In ancient medicine and natural philosophy, living bodies and their functioning were often believed to be subject to specific time cycles, intervals and rhythms, which were related to similar time patterns in the external world surrounding them. There were some thinkers who developed a number of cosmological and biological accounts in which the macrocosmos of the universe and the microcosmos of human and animal bodies were presented as interacting with each other. In these it is sometimes argued that health and well-being are constituted and enhanced by synchronicity between the body and the universe, while at other times attempts are made to spell out possible causal mechanisms underlying this synchronous relationship.

2) The gendered body

In ancient medical and philosophical views about synchronicity between the body’s time cycles and those of its surroundings, special attention was paid to differences between male and female bodies, with extensive discussion of the internal and external factors affecting the temporal aspects of menstruation, conception, pregnancy and menopause. While some of the ideas in our extant texts were based on observations of gender-specific physical and physiological features, others had less clearly empirical justification and seem to reflect broader cultural attitudes and values embedded within society.

3) The sick body

Like health, disease was believed to display natural patterns, rhythms and time cycles, whose analysis and understanding were the subject of intense medical and philosophical engagement and debate. In the so-called Hippocratic writings from the fifth century BCE on we can see elaborate, meticulous therapeutic regimes being spelled out in which time factors, timing and time‑keeping are explicitly considered in relation to the course of the disease during the treatment.
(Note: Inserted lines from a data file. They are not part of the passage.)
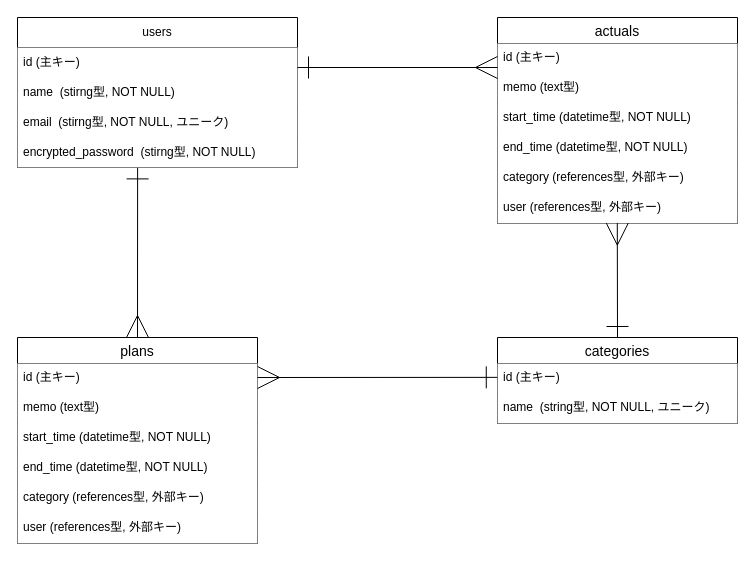
This is ER.dio from barsea/schedpoint, a draw.io file, before an edit. Source tidied: cells renumbered, new cells numbered last; positions are measured from the earlier drawing's top-left corner, leaving out a move shared by most shapes. Both pictures are drawn from the tidied source at 100%, with x=0, y=0 at pixel (17, 17).
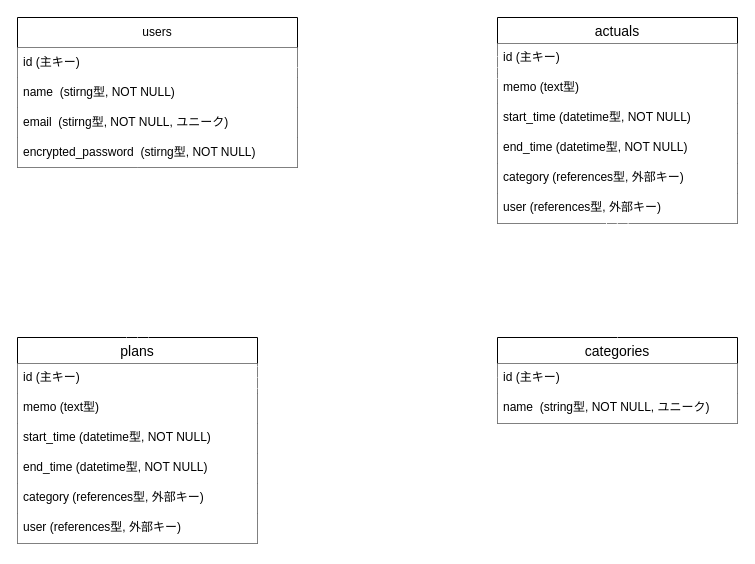
Above is the later version.

Commit message (it also covers changes not shown here):
docs: ER図の線を白色に修正

The change refers to these unchanged cells:
```xml
<mxCell id="2" value="plans" style="swimlane;fontStyle=0;horizontal=1;startSize=26;align=center;fontSize=14;fillColor=#FFFFFF;" parent="1" vertex="1">
  <mxGeometry y="320" width="240" height="206" as="geometry" />
</mxCell>
<mxCell id="9" value="categories" style="swimlane;fontStyle=0;horizontal=1;startSize=26;align=center;fontSize=14;fillColor=#FFFFFF;" parent="1" vertex="1">
  <mxGeometry x="480" y="320" width="240" height="86" as="geometry" />
</mxCell>
<mxCell id="10" value="id (主キー)" style="text;strokeColor=none;fillColor=#FFFFFF;spacingLeft=4;spacingRight=4;overflow=hidden;points=[[0,0.5],[1,0.5]];portConstraint=eastwest;fontSize=12;whiteSpace=wrap;html=1;" parent="9" vertex="1">
  <mxGeometry y="26" width="240" height="30" as="geometry" />
</mxCell>
<mxCell id="16" value="&lt;span style=&quot;color: rgb(0, 0, 0);&quot;&gt;&lt;span style=&quot;color: rgb(0, 0, 0); text-wrap-mode: nowrap;&quot;&gt;encrypted_password&lt;/span&gt;&amp;nbsp; (stirng型, NOT NULL)&lt;/span&gt;" style="text;strokeColor=none;fillColor=#FFFFFF;align=left;verticalAlign=middle;spacingLeft=4;spacingRight=4;overflow=hidden;points=[[0,0.5],[1,0.5]];portConstraint=eastwest;whiteSpace=wrap;html=1;" parent="12" vertex="1">
  <mxGeometry y="120" width="280" height="30" as="geometry" />
</mxCell>
```

What changed in the source:
```diff
@@
-    <mxCell id="24" style="edgeStyle=none;html=1;entryX=0;entryY=0.633;entryDx=0;entryDy=0;entryPerimeter=0;endArrow=ERmany;endFill=0;startArrow=ERone;startFill=0;targetPerimeterSpacing=0;endSize=20;startSize=20;fillColor=#FFFFFF;" parent="1" edge="1">
+    <mxCell id="24" style="edgeStyle=none;html=1;entryX=0;entryY=0.633;entryDx=0;entryDy=0;entryPerimeter=0;endArrow=ERmany;endFill=0;startArrow=ERone;startFill=0;targetPerimeterSpacing=0;endSize=20;startSize=20;fillColor=#FFFFFF;strokeColor=#FFFFFF;" parent="1" edge="1">
       <mxGeometry relative="1" as="geometry">
         <mxPoint x="280" y="50" as="sourcePoint" />
         <mxPoint x="480" y="50" as="targetPoint" />
       </mxGeometry>
     </mxCell>
-    <mxCell id="25" style="edgeStyle=none;html=1;endArrow=ERone;endFill=0;startArrow=ERmany;startFill=0;targetPerimeterSpacing=0;endSize=20;startSize=20;entryX=-0.001;entryY=0.462;entryDx=0;entryDy=0;entryPerimeter=0;fillColor=#FFFFFF;" parent="1" edge="1" target="10">
+    <mxCell id="25" style="edgeStyle=none;html=1;endArrow=ERone;endFill=0;startArrow=ERmany;startFill=0;targetPerimeterSpacing=0;endSize=20;startSize=20;entryX=-0.001;entryY=0.462;entryDx=0;entryDy=0;entryPerimeter=0;fillColor=#FFFFFF;strokeColor=#FFFFFF;" parent="1" edge="1" target="10">
       <mxGeometry relative="1" as="geometry">
         <mxPoint x="240" y="360" as="sourcePoint" />
       </mxGeometry>
     </mxCell>
-    <mxCell id="26" style="edgeStyle=none;html=1;endArrow=ERmany;endFill=0;startArrow=ERone;startFill=0;targetPerimeterSpacing=0;endSize=20;startSize=20;exitX=0.429;exitY=1.013;exitDx=0;exitDy=0;exitPerimeter=0;entryX=0.5;entryY=0;entryDx=0;entryDy=0;fillColor=#FFFFFF;" parent="1" edge="1" source="16" target="2">
+    <mxCell id="26" style="edgeStyle=none;html=1;endArrow=ERmany;endFill=0;startArrow=ERone;startFill=0;targetPerimeterSpacing=0;endSize=20;startSize=20;exitX=0.429;exitY=1.013;exitDx=0;exitDy=0;exitPerimeter=0;entryX=0.5;entryY=0;entryDx=0;entryDy=0;fillColor=#FFFFFF;strokeColor=#FFFFFF;" parent="1" edge="1" source="16" target="2">
       <mxGeometry relative="1" as="geometry" />
     </mxCell>
-    <mxCell id="27" style="edgeStyle=none;html=1;endArrow=ERone;endFill=0;startArrow=ERmany;startFill=0;targetPerimeterSpacing=0;endSize=20;startSize=20;exitX=0.429;exitY=1.013;exitDx=0;exitDy=0;exitPerimeter=0;entryX=0.5;entryY=0;entryDx=0;entryDy=0;fillColor=#FFFFFF;" parent="1" edge="1" target="9">
+    <mxCell id="27" style="edgeStyle=none;html=1;endArrow=ERone;endFill=0;startArrow=ERmany;startFill=0;targetPerimeterSpacing=0;endSize=20;startSize=20;exitX=0.429;exitY=1.013;exitDx=0;exitDy=0;exitPerimeter=0;entryX=0.5;entryY=0;entryDx=0;entryDy=0;fillColor=#FFFFFF;strokeColor=#FFFFFF;" parent="1" edge="1" target="9">
       <mxGeometry relative="1" as="geometry">
         <mxPoint x="599.8" y="205.6" as="sourcePoint" />
       </mxGeometry>
     </mxCell>
```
Please note that the workshop takes place at two different venues



Einstein Center Chronoi: Otto-von-Simson-Straße 7, 14195 Berlin

14.45-15.00  Eva Cancik Kirschbaum / Philip van der Eijk: Welcome and Workshop Opening
  Chair: Philip van der Eijk
15.00-15.45  James Ker (University of Pennsylvania): Synchronizing Diachronies in Seneca’s Consolatio ad Marciam
15.45-16.30 Annette Heinrich (Chronoi, HU Berlin): Hippocrates, De internis affectionibus - temporal characterization and modification of therapy for acute versus chronic diseases?
16.30-17.00  Coffee break
17.00-17.45  Kassandra Miller (Chronoi, Colby College): Untimely Women: Clock Time and Gender Stereotypes in the Roman Empire. (online)


Humboldt Universität zu Berlin, room Unter den Linden 6, 2249a

  Chair: Annette Heinrich
9.15-10.00  Elizaveta Shcherbakova (HU Berlin): The Sōma as a Calendar: Cyclical Changes in the Human Body in the 'Hippocratic' On Regimen and Nature of the Human Being
10.00-10.45 Giouli Korobili (Chronoi, HU Berlin): Turbulence and Indeterminacy at the time of Orion: Ps.-Aristotle Problemata 26.13 and the concept of Synchronicity
10.45-11.15   Coffee break
  Chair: Giouli Korobili
11.15-12.00  Dorian Greenbaum (University of Wales Trinity St David): Timing is Everything: The Uses of Astrology in Ancient Medical Practice
12.00-12.45  Peter Singer (Birkbeck, University of London), The temporal limits of health: age- and season-related variations to the healthy body. (online)
12.45-13.15  Discussion and Closing Remarks